Foundation Titans player Mark Minichiello has paid his older brother Anthony the ultimate compliment, saying that the back injuries that kept him to 33 games over four seasons from 2006-2009 would have ended the careers of lesser men.
The Minichiello brothers will go head-to-head for what is likely to be the final time on Monday night when Mark's Titans endeavour to keep their season alive against the Roosters team captained by Anthony.
Having played 294 games for the Roosters over the past 15 seasons Anthony announced last Monday that this would be his final year playing for the tricolours and his little brother was full of praise for the courage he showed in returning at all.
Throughout their careers the Minichiello brothers have played a combined 548 NRL games and faced off against each other on 12 occasions, Anthony scoring eight tries and enjoying eight wins (including the 2010 Preliminary Final) compared to Mark's solitary try (in 2004) and four wins, three of which have come in the past four years with the Titans.
"I knew a little while before he told [the Roosters] and I think he's picked a good time. He's still playing really good footy and each individual will know when it's time to give up and he just thinks it's the right time," said Mark, who hopes to make a decision on his own future in the next two weeks.
"I don't think any other player would have come back and played rugby league. That's my honest opinion. The character and toughness he showed to come back from those terrible injuries, I seriously don't think anyone else would have come back.
"The operations he went through and the pain he went through, it's a real credit to him the way he worked to get back and play really good football."
The Minichiello elders, Theresa and Mick, have always been supportive of their sons' sporting pursuits but Mark revealed that as Anthony struggled to get out of bed in the morning they did discuss whether playing on was in his best interests.
"They always had questions, whether it was the best thing for him, coming back from such a serious injury where he couldn't get out of bed in the morning," Mark said.
"Of course that's going to be hard on our parents, to see him try and come back from that, but they've always been supportive of our decisions and I don't think we could have got through our careers without the support of our parents."

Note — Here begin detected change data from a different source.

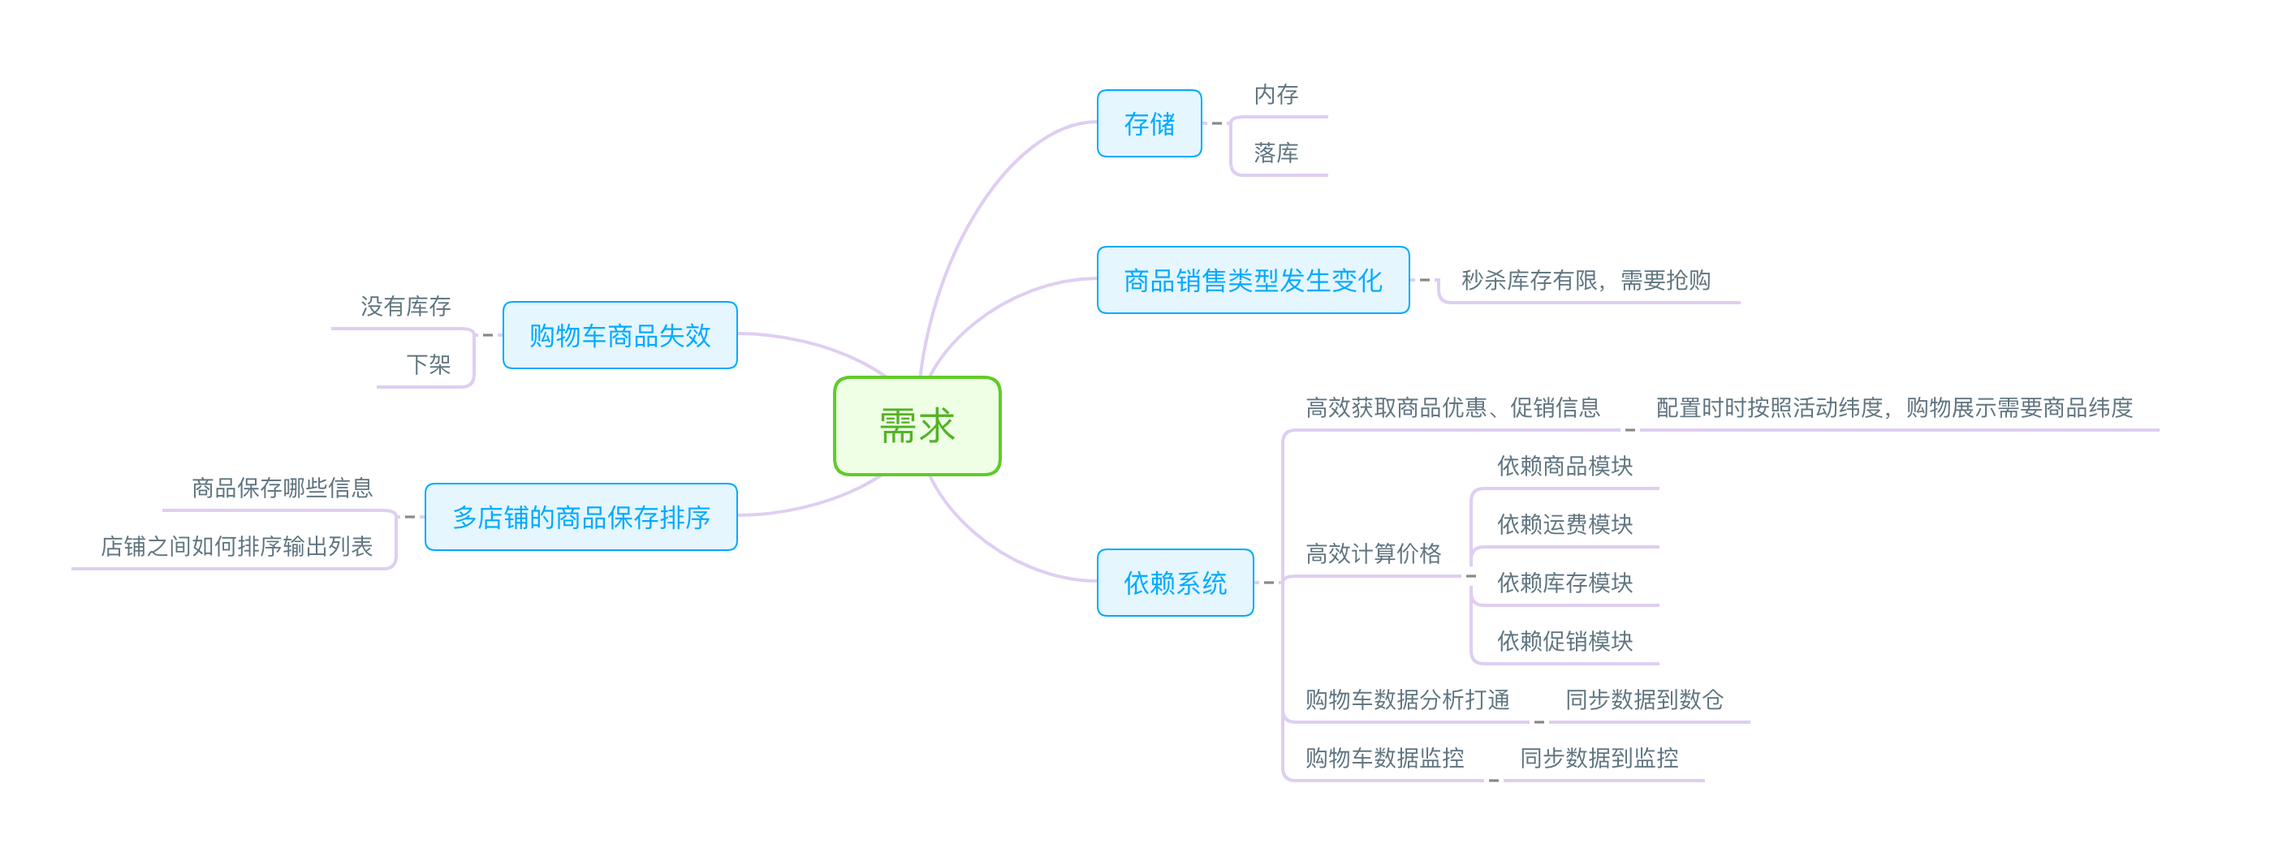
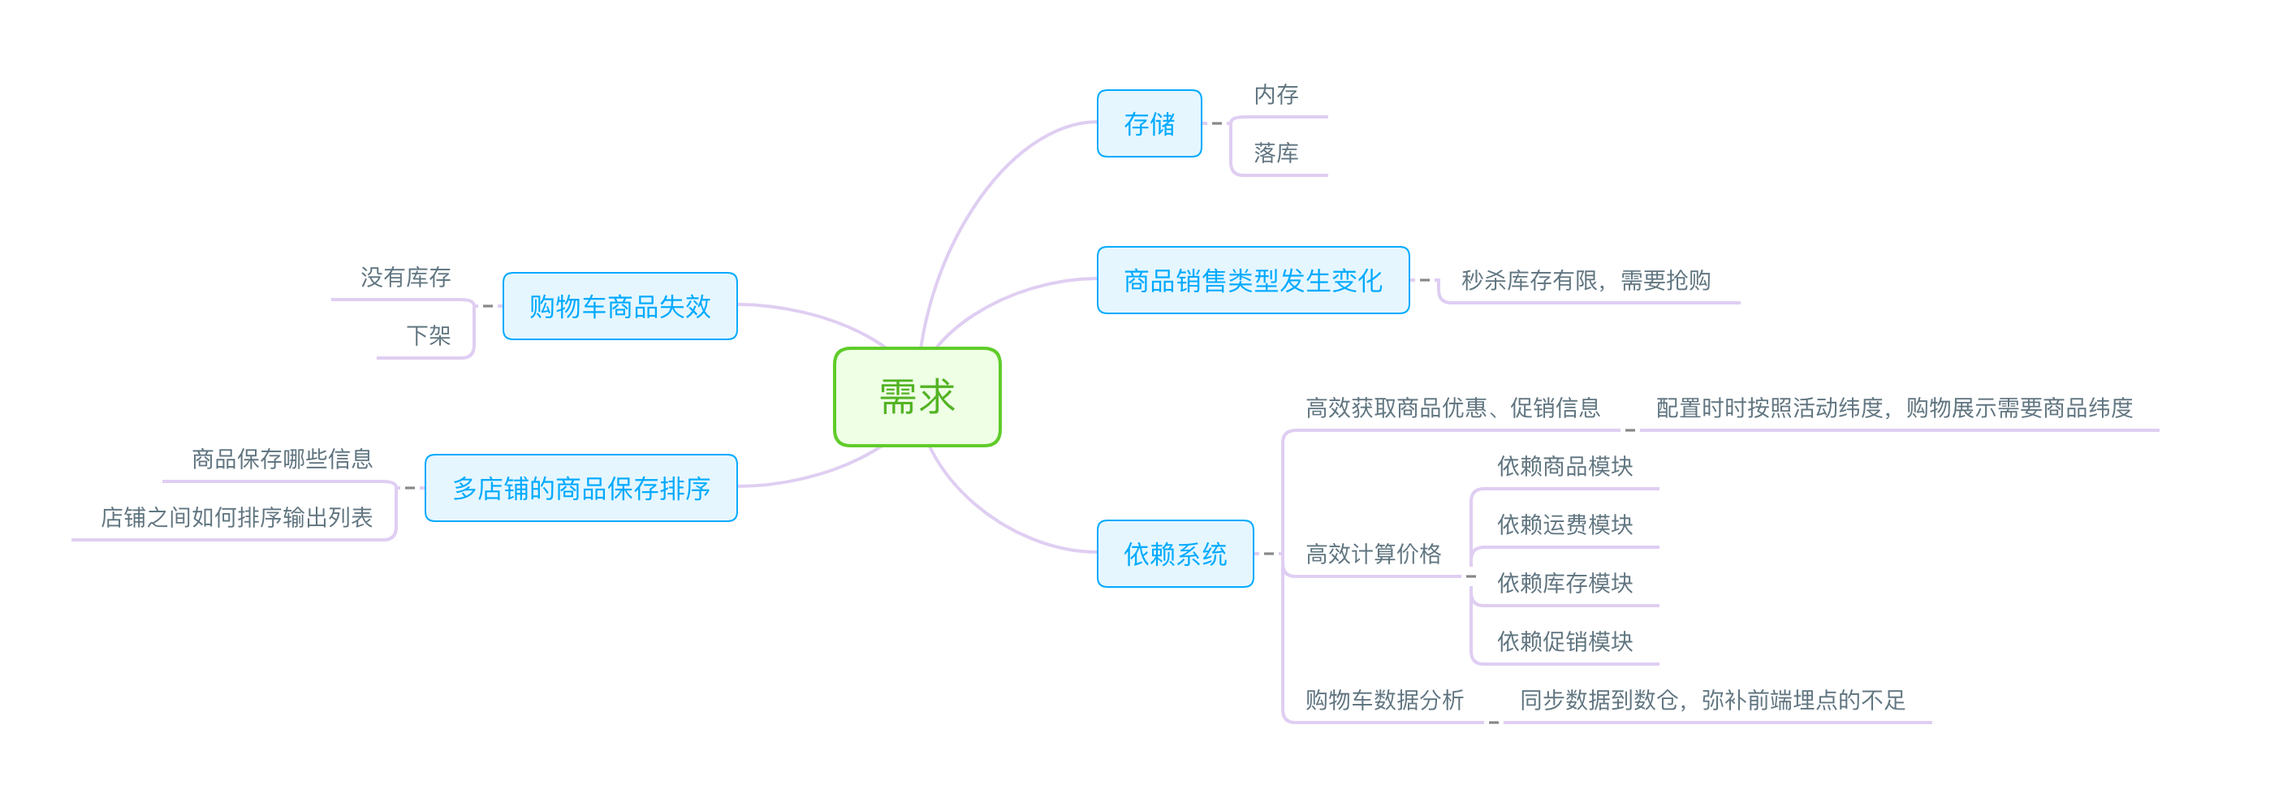
add doc to readme

diff --git a/README.md b/README.md
@@ -801,6 +801,172 @@ menu_id|string|必传|菜单ID
 
 ## 购物车服务
 
+对于一个电商来讲，购物车是整个购买流程最重要的一步。因为电商发展到今天购物车不仅仅只是为了完成打包下单的功能；也是收藏、对比、促销提醒、相关推荐的重要展示窗口。如此多的能力我们该如何设计保证购物车的高性能、以及良好的扩展能力来满足未来的发展呢？
+
+今天开始我们就以一个假定的场景来输出一个购物车设计：某某电商平台，是一个多租户模式（我们前面的诸多设计都是多租户模式），用户可以把商品加入到购物车，并切按照商户纬度来展示、排序。当然购物车也支持常规的各种操作：选择、删除、清空、商品失效等。并且有相关的促销能够提醒用户。同时为了监控、运营，要支撑购物车数据同步到监控、数仓等能力。
+
+本文会从用户使用的角度以及服务端两个角度来讲解系统的能力。本篇我们的主要目的是说清楚购物车的能力以及一些逻辑。下一篇会进行购物车模型设计以及接口定义。
+
+### 用户视角
+
+我们先来定义一下在用户侧用户操作购物车的功能有哪些？
+
+![用户则需求](https://dayutalk.cn/img/user-cart-c.png)
+
+一个购物车基本的能力基本上都在上图中，下面我们一一来分解。
+
+#### 操作
+
+我们从用户的角度来看，购物车对于用户来说可以添加商品到购物车（加购物车、立即购买都属于一种添加方式）；加入进购物车后，不想要了可以删除该商品（删一个、删多个、清空）；想多买可以修改购买数量，发现钱不够可以减少购买数量；或者发现红色的比白色更漂亮，可以在购物车方便的进行更换规格；对于一些价格很贵的商品，能够在购物车添加一些保障服务（其实是绑定的虚拟商品）；在要去结算的时候，还会提供选择能力让用户决定哪些商品真的本次要购买。
+
+通过上面的描述我们可以看到这个过程是有其内在联系的。这里说一下关于选中功能，业界有两种做法，各有优劣，我们来看一下。淘宝的产品选中状态是保存在客户端的，并且默认不选中，刷新、重新打开APP状态会消失；京东、苏宁这一类是保存在服务端，会记录用户选中状态。针对这两种情况各有优劣。
+
+**客户端：**
+
+1. 性能，选中/不选中的逻辑直接放在本地做，减少网络请求
+2. 体验，多端不能同步，但是购物车相对来说更像是一个收藏夹，每次用户自己选择也无可厚非
+3. 计算，价格计算时需要上传本地选中商品（也可以本地计算）
+4. 实现，主要靠客户端实现，与服务端无关，研发解耦合
+
+**服务端：**
+
+1. 性能，每次操作选中都需要调用服务端，而该操作可能很频繁，除了网络损耗，服务端也需要考虑该如何快速找到修改的商品
+2. 体验，多端同步状态，记录历史状态
+3. 计算，服务端可获取数据，请求时无须上传额外数据
+4. 实现，服务端与客户端需要商定如何交互，以及返回数据（每次选中会导致价格变化），耦合在一起
+
+个人认为这两种方式并无谁具备明显优势，完全是一种基于业务模式以及团队情况来做选择。我们这里后续的设计会基于在服务端保存商品选中状态。
+
+在整个操作逻辑中，有个两个比较重要的地方单独说明一下：购买方式与购物车内修改购买属性
+
+##### 购买方式
+
+主要的购买方式有立即购买、加入购物车、拼团购两种方式。
+
+首先普通的加入购物车没什么太多要说的。重点来看下立即购买与拼团。
+
+立即购买在于操作上来说就是选择商品后直接到了订单确认页面，没有购物车中去结算这一步。但是它的实现却可以依赖购物车的逻辑来做，我们来看一下使用购物车与不使用购物车实现这个逻辑有什么差别？
+
+如果使用购物车来实现，也就是用户点击立即购买时，商品本质上还是加入到购物车中，但这个购物车却与原型的购物车不同，因为该购物车只能加一个商品，并且每次操作都会被覆盖。在视角效果上也是直接从商品详情页面跳转到订单确认页面。来看看这种方式的好处
+
+1. 与购物车在订单确认、下单逻辑上一致，内部可以直接通过购物车获取数据
+2. 需要一个独立的专门用于一键购买的购物车来实现，内存有消耗
+
+另外一种实现方式使用一个新的数据结构，因为一般来说一键购买更简单，它只需要商品信息、价格信息即可。每次交互均可以根据sku_id来获取。
+
+1. 订单确认、下单逻辑上需要进行改造，每次请求之间要传递约定参数
+2. 节省内存，上下交互通过sku_id来保证
+
+我们会采用使用在服务端一键购买以独立的购物车形式来实现。购物车的数据模型一致，保证了后续处理流程上的一致。
+
+对于拼团，他其实分为两部分，首先先发团这个信息，当团成立后。我们可以选择将成团的商品加入普通购物车，同时可以加购其它商品。也可以选择将成团商品加入一键购买的购物车，保证成团商品只能买一个。拼团模式更像是加入购物车的一个前置条件。本质上它对于购物车的设计没有影响。
+
+##### 购物车内修改购买属性
+
+这里主要是指可以在购物车便捷的操作一些需要在spu纬度操作的事情，比如：变更规格（也就是更换sku），以及选择绑定到spu纬度的服务（保险、延保等）。
+
+我们重点说一下选择绑定的服务。例如：我们买一个手机，厂家提供了延保、各种其它附加服务，一般情况这种服务都是虚拟商品。但是这有个特殊情况。这些保障服务首先不能单独购买，其次他是跟主商品的数量息息相关。比如买两个手机，如果选择了加购服务，那么这些服务的数量必须是2，这会是一个联动关系。
+
+这些保障服务是不能进行单独购买的，它一定要跟特定的商品捆绑销售。
+
+服务端在存储这部分数据时一定需要考虑如何保存这种层级关系，这部分我们后面模型设计的时候大家会看到。
+
+![绑定商品关系](https://dayutalk.cn/img/product-relations.png)
+
+#### 提醒
+
+促销提醒很简单，返回的购物车数据，每一个商品应该携带当前的促销信息。这部分重点在于怎么获取促销信息，会在服务端看到。
+
+然后说下购物车数量的提醒，也就是显示当前购物车商品的数量。一般来说进入到APP就会调用一个接口，获取用户的未读消息数、购物车商品数等。这里是需要非常高的读取速度。那么这种需求该如何满足呢？
+
+**方案一：** 我们可以设计一个结构保存了用户相关的这种提醒信息数量，每次直接读取这个数据即可。不需要去跟消息服务、购物车服务打交道拿这些数据。
+
+**方案二：** 在消息、购物车的模型中均设计一个保存总数量的字段，在读取数据的接口中，通过并发的方式调用这些服务拿到数据后进行聚合，这样在速度上只取决于最慢的服务。
+
+这里我们的设计会采用 **方案二**，因为这样在某种程度上效率可以得到保证，同时整个系统的结构数据的一致性更容易得到保障。当然这里有个系统一定要注意，并发读取一定要设计超时，不要因为某个服务读数问题而导致拖累整个接口的性能。
+
+接下来再来看看促销，这部分除了提醒，还需要提供对应的入口，让用户完成促销的操作。比如说某个商品有券，那么可以直接提供入口去领取；可凑单，有入口进入凑单列表并选择商品等。这部分需要解决的问题是服务端该如何及时从商品纬度拿到这些促销活动。
+
+从用户的视角看完了，我们再来站在研发的角度看看服务端有哪些事情要做
+
+### 研发视角
+
+还是先来看看需求的汇总图：
+
+![服务端则需求](https://dayutalk.cn/img/user-cart-s.png)
+
+#### 存储
+
+对于存储，首选肯定是内存存储，至于要不要落库，我觉得没有必要。说下我的理由：
+
+1. 购物车的数据相对变化非常频繁，落库成本比较高，如果异步方式落库，很难保障一致性
+2. 极端情况，cache奔溃了，仅仅需要用户重新加入购物车，并且我们可以通过cache的持久化机制来保证数据的恢复
+
+所以对于购物车，我们只会把数据完全保存在内存中。
+
+#### 商品销售类型发生变化
+
+现在我们来讨论 **商品销售类型发生变化** 这个问题。这是什么意思呢？大家想一下：比如我把A商品加入到购物车，但是一直没有结算。这时运营说针对A商品搞一个活动，拿出10个库存5折购。那么问题来了，对于之前购物车中就有该商品的用户该如何处理？**这里解决的主要问题是：购物车有该商品的用户不能直接以5折买**。几种方案，我们来看一下：
+
+**方案一：** 促销配置后，所有购物车中有该商品的用户失效或删除，这个方案首先被pass，操作成本太高，并且用户体验差
+
+**方案二：** 购物车中要区分同一个SKU，不同销售类型。也就是说在我们的购物车中不是按照SKU的纬度来加商品，而是通过 **SKU+售卖类型** 来生成一个唯一识别码。
+
+可以看到 **方案二** 解决了同一个sku在购物车并存的问题，并且库存之前互相不影响。不过这里又有一个问题？商品的售卖类型（或者说这个标记），该怎么什么地方设置？好像商品系统可以设计、促销系统也可以设置。我们的逻辑中会在促销系统中进行配置。因为商品属于基础逻辑，如果一改就是全局库存受到影响。活动结束后很难做到自动正常售卖。因此这个标记应该落到活动中进行设置（活动设置时会通过促销系统获取该商品之前的活动是否互斥，以确保配置的活动不会互相矛盾）。
+
+#### 依赖系统
+
+购物车系统依赖了非常多的其它系统。
+
+- 购物车监控
+- 数据分析
+- 商品系统
+- 库存系统
+- 促销系统
+- 结算系统
+
+这些依赖的系统，有的是为了传输数据，有的是为了获取数据。我们按照这两个纬度来看一下。
+
+##### 购物车数据分析
+
+对于购物车数据来说，前端会通过埋点记录加入购物车数据的情况，但是前端埋点一般是记录触发了某个前端操作，但是并不知道该操作是否成功与否。以及无法及时了解当前整体购物车的数据情况。
+
+为了让运营团队更完整的了解购物车当前情况，我们通过后端埋点的方式，将数据记录到本机文件，然后通过日志收集的方式将日志同步给数据收集服务。
+
+##### 促销提醒与计算
+
+还剩下服务端要解决的是促销的提醒与价格计算问题。
+
+现来说计算，针对这部分最佳的方式是，调用结算中心的价格计算。我们来看一下购物车中的价格计算与订单结算时的价格计算的差异。
+
+首先购物车中计算价格时不知道用户的地址，这会影响运费的计算；再是不知道用券的情况。那么其实如果解决了这两个问题，我们就可以让价格计算出自同一个逻辑，仅仅是部分入参不同罢了。因此我们这里计算时可以按照最高运费来计算，同时用券默认在购物车都不使用券。对于促销问题这里是可以通过促销系统确认选中的商品可以享受哪些价格的。因此促销的价格应该计算在内。
+
+接下来在再来说说如何为用户高效的提供促销的信息。先从我们的配置视野出发。
+
+我们在配置一个促销活动或者发一张券时，都是将多个商品归到一个促销活动或者券的下面。如果按照活动、券的纬度来获取商品效率相对比较高。
+
+![活动-商品](https://dayutalk.cn/img/activity-product.png)
+
+但是在购物车的场景中发生了一个变化。我们是需要从商品纬度获取到该商品的所有活动信息（全平台活动、店铺活动）；
+那么购物车中为了展示这些信息该怎么做？很常规的一个做法（也确实不少公司是这样）：把所有活动信息取出来，遍历出所有跟该商品相关的信息。这种做法效率很低，并且无法满足大规模的应用场景，比如双十一期间。
+
+因此这里为了满足该需求，促销系统需要提供一个能力按照商品获取对应促销（活动、券）。因此一般来讲促销系统配置的活动不能仅仅是按照活动纬度存储，同时还需要生成一份商品纬度的促销信息。
+
+![商品-活动](https://dayutalk.cn/img/product-activity.png)
+
+#### 失效与排序
+
+还有两个小部分没有讲到，一是商品该如何失效，比如：库存没有了、下架了；二是购物车中的商品是多个店铺的，排序的策略是什么？
+
+由于本文我们还只是讨论需求，不涉及具体的模型设计，因此只是介绍方案。首先是商品失效，这很像一个软删除操作，一旦设置，用户侧看到的商品将是无法进行结算的，只能进行删除操作。
+
+对于排序我们会采用的设计是：根据某个店铺在购物车中最后发生操作的时间，最新的操作肯定在最上面。
+
+### 结尾
+
+通过上面我们基本上搞清楚了购物车设计中我们要做什么，依赖的系统要提供什么能力。下篇开始进入数据模型的设计、前后端接口设计。
+
+如果你对购物车上面的需求还有哪些补充，欢迎留言。我们一起来完善。
 
 
 ## 商品系统

diff --git a/material/Dayu/cart/cart-requirement.md b/material/Dayu/cart/cart-requirement.md
@@ -30,7 +30,7 @@
 1. 性能，每次操作选中都需要调用服务端，而该操作可能很频繁，除了网络损耗，服务端也需要考虑该如何快速找到修改的商品
 2. 体验，多端同步状态，记录历史状态
 3. 计算，服务端可获取数据，请求时无须上传额外数据
-4. 实现，服务端与客户端需要商定如何交互，以及返回数据（每次选中会导致价格变化），耦合再一起
+4. 实现，服务端与客户端需要商定如何交互，以及返回数据（每次选中会导致价格变化），耦合在一起
 
 个人认为这两种方式并无谁具备明显优势，完全是一种基于业务模式以及团队情况来做选择。我们这里后续的设计会基于在服务端保存商品选中状态。
 
@@ -42,7 +42,7 @@
 
 首先普通的加入购物车没什么太多要说的。重点来看下立即购买与拼团。
 
-立即购买在于操作上来说就是选择商品后直接到了订单确认页面，没有购物车中去结算这一步。但是它的实现确可以依赖购物车的逻辑来做，我们来看一下使用购物车与不使用购物车实现这个逻辑有什么差别？
+立即购买在于操作上来说就是选择商品后直接到了订单确认页面，没有购物车中去结算这一步。但是它的实现却可以依赖购物车的逻辑来做，我们来看一下使用购物车与不使用购物车实现这个逻辑有什么差别？
 
 如果使用购物车来实现，也就是用户点击立即购买时，商品本质上还是加入到购物车中，但这个购物车却与原型的购物车不同，因为该购物车只能加一个商品，并且每次操作都会被覆盖。在视角效果上也是直接从商品详情页面跳转到订单确认页面。来看看这种方式的好处
 
@@ -56,13 +56,13 @@
 
 我们会采用使用在服务端一键购买以独立的购物车形式来实现。购物车的数据模型一致，保证了后续处理流程上的一致。
 
-对于拼团，他其实分为两部分，首先先发团这个信息，当团成立后。我们可以选择将成团的商品加入普通购物车，同时可以加够其它商品。也可以选择将成团商品加入一键购买的购物车，保证成团商品只能买一个。拼团模式更像是加入购物车的一个前置条件。本质上它对于购物车的设计没有影响。
+对于拼团，他其实分为两部分，首先先发团这个信息，当团成立后。我们可以选择将成团的商品加入普通购物车，同时可以加购其它商品。也可以选择将成团商品加入一键购买的购物车，保证成团商品只能买一个。拼团模式更像是加入购物车的一个前置条件。本质上它对于购物车的设计没有影响。
 
 ### 购物车内修改购买属性
 
 这里主要是指可以在购物车便捷的操作一些需要在spu纬度操作的事情，比如：变更规格（也就是更换sku），以及选择绑定到spu纬度的服务（保险、延保等）。
 
-我们重点说一下选择绑定的服务。例如：我们买一个手机，厂家提供了延保、各种其它附加服务，一般情况这种服务都是虚拟商品。但是这有个特殊情况。这些保障服务首先不能单独购买，其次他是跟主商品的数量息息相关。比如买两个手机，如果选择了加够服务，那么这些服务的数量必须是2，这会是一个联动关系。
+我们重点说一下选择绑定的服务。例如：我们买一个手机，厂家提供了延保、各种其它附加服务，一般情况这种服务都是虚拟商品。但是这有个特殊情况。这些保障服务首先不能单独购买，其次他是跟主商品的数量息息相关。比如买两个手机，如果选择了加购服务，那么这些服务的数量必须是2，这会是一个联动关系。
 
 这些保障服务是不能进行单独购买的，它一定要跟特定的商品捆绑销售。
 
@@ -124,15 +124,11 @@
 
 这些依赖的系统，有的是为了传输数据，有的是为了获取数据。我们按照这两个纬度来看一下。
 
-### 购物车与数据分析
+### 购物车数据分析
 
-为了完成监控与数据分析，我们必须找到一种解决办法把数据发送给监控系统与数据分析系统。当然也可以推拉结合的方式。但是由于购物车的数据是用户纬度的，如果主动拉取需要有机制来告知对方系统数据发生变化。或者每次全量拉去，这都不是优雅的方式。
+对于购物车数据来说，前端会通过埋点记录加入购物车数据的情况，但是前端埋点一般是记录触发了某个前端操作，但是并不知道该操作是否成功与否。以及无法及时了解当前整体购物车的数据情况。
 
-确定了采用推的方式交互数据，接下来是怎么推的问题。同步还是异步？
-
-我推荐的一种做法是：购物车数据被服务端接受后，完成业务逻辑就直接返回，通过一个 **goroutine** 写入到MQ，监控与数据服务通过订阅消息来写入到自己存储中。
-
-![购物车依赖](./imgs/cart-monitor-data.png)
+为了让运营团队更完整的了解购物车当前情况，我们通过后端埋点的方式，将数据记录到本机文件，然后通过日志收集的方式将日志同步给数据收集服务。
 
 ### 促销提醒与计算
 
@@ -142,7 +138,7 @@
 
 首先购物车中计算价格时不知道用户的地址，这会影响运费的计算；再是不知道用券的情况。那么其实如果解决了这两个问题，我们就可以让价格计算出自同一个逻辑，仅仅是部分入参不同罢了。因此我们这里计算时可以按照最高运费来计算，同时用券默认在购物车都不使用券。对于促销问题这里是可以通过促销系统确认选中的商品可以享受哪些价格的。因此促销的价格应该计算在内。
 
-接下来在再来说说如何为用户高效的提供促销的信息。先从我们的配置夜视出发。
+接下来在再来说说如何为用户高效的提供促销的信息。先从我们的配置视野出发。
 
 我们在配置一个促销活动或者发一张券时，都是将多个商品归到一个促销活动或者券的下面。如果按照活动、券的纬度来获取商品效率相对比较高。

At the end of 80 minutes on Monday night it is likely to be a mix of emotions for Minichiello as he shares the rugby league stage for the final time not only with his brother but also his coach of the past eight seasons, John Cartwright.
Along with Luke Bailey, Minichiello and Cartwright are the only two men standing from the foundation team of 2007, Cartwright announcing on Tuesday that this will be his 192nd and final game as Gold Coast head coach.
The distractions of the past few days were evident at Friday's training session, co-captain Nate Myles laying down the law with an impassioned address upon its completion in front of Cartwright and his likely successor, Neil Henry.
"He's one of the captains of the club so whenever he feels it is the time to do so he always speaks his mind and that's what captains have to do," Minichiello said of Myles's address to the players.
"It wasn't the sharpest session today and we just had a chat about that. We did some good things but our communication was down a bit; it was more about that and trying to make sure that we come on Sunday and everyone's communicating right and we have a sharp session.
"Being here eight years I've seen a lot of highs and lows and this week is probably down with the lowest the club's been at.
"The two guys that have stepped aside have pretty much grown this club from the beginning so it's sad to see them go."